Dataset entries
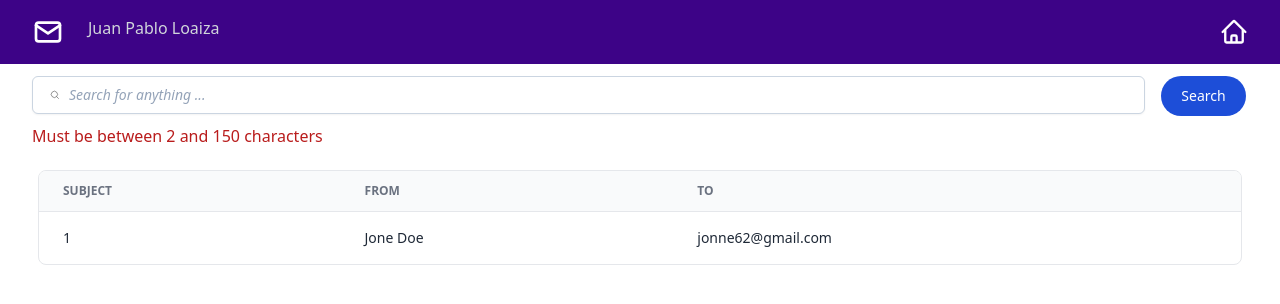
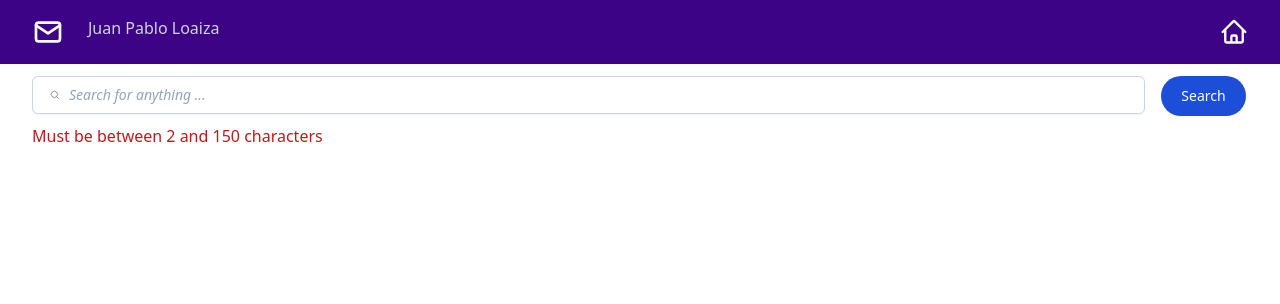
Before and after one commit to JuanPLoaizaC/mail_search, a Vue app in the folder Frontend/: page /mails in a window 1280 px wide. Shown: the top 304 px of the page. Built offline with nearby package versions, Linux system fonts and the light colour scheme.

Commit message:
Showing in the table the email's data

```diff
--- a/Frontend/src/components/Search.vue
+++ b/Frontend/src/components/Search.vue
@@ -2,13 +2,17 @@
 import { useEmailStore } from '../stores/emails';
 import { storeToRefs } from 'pinia';
 import { useGetData } from "@/composables/getData";
+import { useRouter } from "vue-router";
 
+const router = useRouter();
 const useEmail = useEmailStore();
-const { search } = storeToRefs(useEmail);
+let { search, emailsList } = storeToRefs(useEmail);
 const { getData } = useGetData();
 
 const searchData = async () => {
-  getData(search);
+  let data = await getData(search);
+  emailsList.value = data.emails;
+  router.push("/mails");
 };
 
 </script>
--- a/Frontend/src/composables/getData.js
+++ b/Frontend/src/composables/getData.js
@@ -4,7 +4,8 @@ export const useGetData = () => {
 
   const getData = async (info) => {
     let response = await axios.get(`http://localhost:8000/search?term=${info.value}`);
-    console.log(response);
+    let { data } = response;
+    return data;
   };
 
   return { getData };
--- a/Frontend/src/stores/emails.js
+++ b/Frontend/src/stores/emails.js
@@ -3,6 +3,7 @@ import { defineStore } from 'pinia';
 
 export const useEmailStore = defineStore('email', () => {
   const search = ref('');
+  const emailsList = ref([]);
 
-  return { search };
-})
+  return { search, emailsList };
+});
--- a/Frontend/src/views/EmailView.vue
+++ b/Frontend/src/views/EmailView.vue
@@ -1,15 +1,29 @@
 <script setup>
+import { useEmailStore } from '../stores/emails';
+import { storeToRefs } from 'pinia';
+import { useRouter } from "vue-router";
+
+const router = useRouter();
+const useEmail = useEmailStore();
+const { emailsList } = storeToRefs(useEmail);
+
 
 </script>
 
 <template>
-  <div class="flex flex-col pr-8 pl-8" style="margin-top: 1em;">
+  <div class="flex flex-col pr-8 pl-8 mt-1" v-if="emailsList.length > 0">
     <div class="overflow-x-auto">
       <div class="p-1.5 w-full inline-block align-middle">
         <div class="overflow-hidden border rounded-lg">
-          <table class="min-w-full divide-y divide-gray-200">
+          <table class="min-w-full divide-y divide-gray-200 mb-5">
             <thead class="bg-gray-50">
               <tr>
+                <th
+                  scope="col"
+                  class="px-6 py-3 text-xs font-bold text-left text-gray-500 uppercase"
+                >
+                  Date
+                </th>
                 <th
                   scope="col"
                   class="px-6 py-3 text-xs font-bold text-left text-gray-500 uppercase"
@@ -31,17 +45,18 @@
               </tr>
             </thead>
             <tbody class="divide-y divide-gray-200">
-              <tr class="hover:bg-slate-100" @click="chooseEmail()">
-                <td
-                  class="px-6 py-4 text-sm font-medium text-gray-800 whitespace-nowrap"
-                >
-                  1
+              <tr class="hover:bg-slate-100"  v-for="email in emailsList" :key="email.message_id">
+                <td class="px-6 py-4 text-sm font-medium text-gray-800 whitespace-nowrap">
+                  {{ email.date }}
+                </td>
+                <td class="px-6 py-4 text-sm font-medium text-gray-800 whitespace-nowrap">
+                  {{ email.subject }}
                 </td>
                 <td class="px-6 py-4 text-sm text-gray-800 whitespace-nowrap">
-                  Jone Doe
+                  {{ email.from }}
                 </td>
                 <td class="px-6 py-4 text-sm text-gray-800 whitespace-nowrap">
-                  jonne62@gmail.com
+                  {{ email.to }}
                 </td>
               </tr>
             </tbody>
```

- _Your task_:
Reproduce each line of the records in which "return" appears.

- _Exercise solution_:
+    return data;
   return { getData };
-  return { search };
+  return { search, emailsList };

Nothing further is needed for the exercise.